BEGIN Entries shown
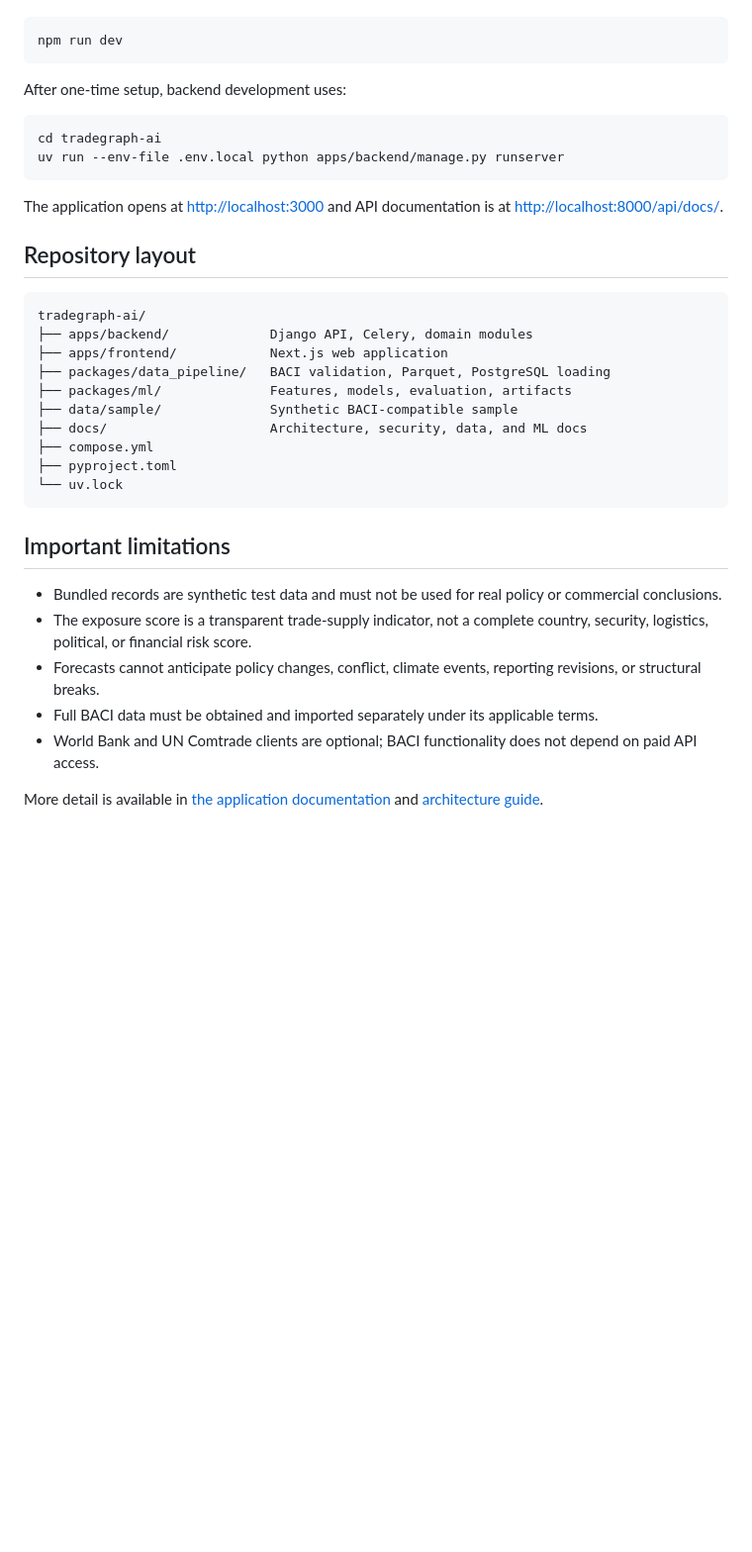
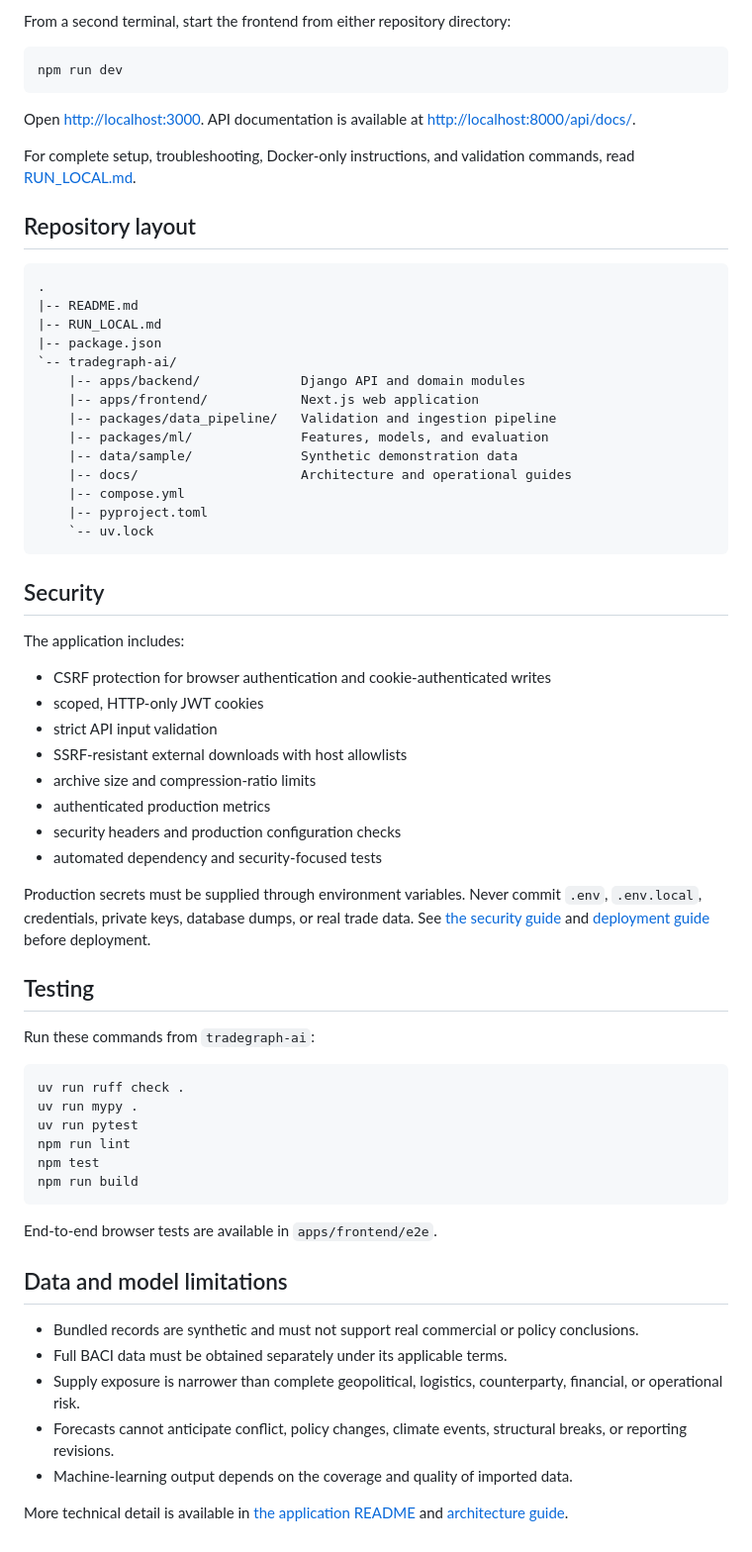
Before and after one commit to Bol-F/trade-ai, a Markdown page: README.md, the part around one of its changes. Shown at 99% size. Drawn GitHub-style; blank space fills up the shorter version.

````diff
--- a/README.md
+++ b/README.md
@@ -74,46 +90,78 @@ From this repository root, the frontend now starts with:
+From a second terminal, start the frontend from either repository directory:
 
 ```powershell
 npm run dev
 ```
 
-After one-time setup, backend development uses:
+Open <http://localhost:3000>. API documentation is available at
+<http://localhost:8000/api/docs/>.
 
-```powershell
-cd tradegraph-ai
-uv run --env-file .env.local python apps/backend/manage.py runserver
-```
-
-The application opens at <http://localhost:3000> and API documentation is at
-<http://localhost:8000/api/docs/>.
+For complete setup, troubleshooting, Docker-only instructions, and validation
+commands, read [RUN_LOCAL.md](RUN_LOCAL.md).
 
 ## Repository layout
 
 ```text
-tradegraph-ai/
-├── apps/backend/             Django API, Celery, domain modules
-├── apps/frontend/            Next.js web application
-├── packages/data_pipeline/   BACI validation, Parquet, PostgreSQL loading
-├── packages/ml/              Features, models, evaluation, artifacts
-├── data/sample/              Synthetic BACI-compatible sample
-├── docs/                     Architecture, security, data, and ML docs
-├── compose.yml
-├── pyproject.toml
-└── uv.lock
+.
+|-- README.md
+|-- RUN_LOCAL.md
+|-- package.json
+`-- tradegraph-ai/
+    |-- apps/backend/             Django API and domain modules
+    |-- apps/frontend/            Next.js web application
+    |-- packages/data_pipeline/   Validation and ingestion pipeline
+    |-- packages/ml/              Features, models, and evaluation
+    |-- data/sample/              Synthetic demonstration data
+    |-- docs/                     Architecture and operational guides
+    |-- compose.yml
+    |-- pyproject.toml
+    `-- uv.lock
 ```
 
-## Important limitations
+## Security
 
-- Bundled records are synthetic test data and must not be used for real policy
-  or commercial conclusions.
-- The exposure score is a transparent trade-supply indicator, not a complete
-  country, security, logistics, political, or financial risk score.
-- Forecasts cannot anticipate policy changes, conflict, climate events,
-  reporting revisions, or structural breaks.
-- Full BACI data must be obtained and imported separately under its applicable
-  terms.
-- World Bank and UN Comtrade clients are optional; BACI functionality does not
-  depend on paid API access.
+The application includes:
 
-More detail is available in
-[the application documentation](tradegraph-ai/README.md) and
+- CSRF protection for browser authentication and cookie-authenticated writes
+- scoped, HTTP-only JWT cookies
+- strict API input validation
+- SSRF-resistant external downloads with host allowlists
+- archive size and compression-ratio limits
+- authenticated production metrics
+- security headers and production configuration checks
+- automated dependency and security-focused tests
+
+Production secrets must be supplied through environment variables. Never commit
+`.env`, `.env.local`, credentials, private keys, database dumps, or real trade
+data. See [the security guide](tradegraph-ai/docs/security.md) and
+[deployment guide](tradegraph-ai/docs/deployment.md) before deployment.
+
+## Testing
+
+Run these commands from `tradegraph-ai`:
+
+```powershell
+uv run ruff check .
+uv run mypy .
+uv run pytest
+npm run lint
+npm test
+npm run build
+```
+
+End-to-end browser tests are available in `apps/frontend/e2e`.
+
+## Data and model limitations
+
+- Bundled records are synthetic and must not support real commercial or policy
+  conclusions.
+- Full BACI data must be obtained separately under its applicable terms.
+- Supply exposure is narrower than complete geopolitical, logistics,
+  counterparty, financial, or operational risk.
+- Forecasts cannot anticipate conflict, policy changes, climate events,
+  structural breaks, or reporting revisions.
+- Machine-learning output depends on the coverage and quality of imported data.
+
+More technical detail is available in
+[the application README](tradegraph-ai/README.md) and
 [architecture guide](tradegraph-ai/docs/architecture.md).
````
Also changed, not shown: other parts of README.md (+69 -53 lines).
END Entries shown
Exercise instructions: In the entries above, find each line with "frontend" and list it.

Answer to the problem:
@@ -74,46 +90,78 @@ From this repository root, the frontend now starts with:
+From a second terminal, start the frontend from either repository directory:
-├── apps/frontend/            Next.js web application
+    |-- apps/frontend/            Next.js web application
+End-to-end browser tests are available in `apps/frontend/e2e`.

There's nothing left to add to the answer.